_Task item:_
Pull out every line of the listing below where "dark" appears.

*** Opening Material for this exercise ***

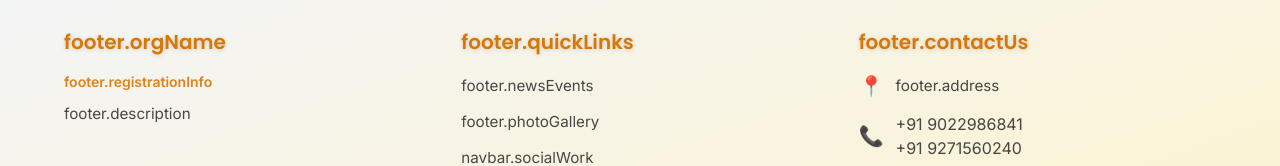
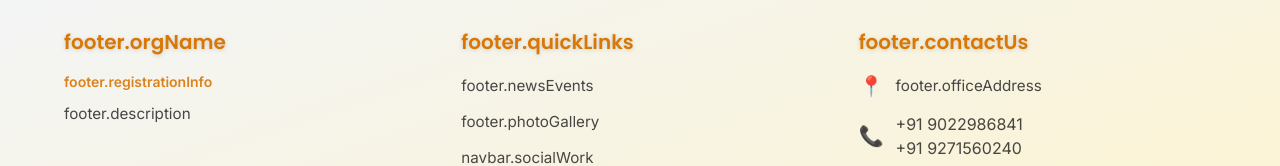
Before and after one commit to advait2711/vks, a React (Vite) app in the folder frontend/vite-project/: page / in a window 1280 px wide. Shown: the part 846-1012 px from the top of the page. Built offline with nearby package versions, Linux system fonts and the light colour scheme; no server answers; the HTML template or start-up script is replaced by a standard one.

Commit message:
fixed footer issue

```diff
--- a/frontend/vite-project/src/components/Footer.jsx
+++ b/frontend/vite-project/src/components/Footer.jsx
@@ -50,7 +50,7 @@
           <div className="flex flex-col gap-3">
             <div className="flex items-center gap-3">
               <span className="text-xl text-emerald-primary">📍</span>
-              <p className="m-0 text-text-dark/80 text-[0.95rem]">{t('footer.address')}</p>
+              <p className="m-0 text-text-dark/80 text-[0.95rem]">{t('footer.officeAddress')}</p>
             </div>
             <div className="flex items-center gap-3">
               <span className="text-xl text-emerald-primary">📞</span>
```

*** Closing Material for this exercise ***

_Written response:_
-              <p className="m-0 text-text-dark/80 text-[0.95rem]">{t('footer.address')}</p>
+              <p className="m-0 text-text-dark/80 text-[0.95rem]">{t('footer.officeAddress')}</p>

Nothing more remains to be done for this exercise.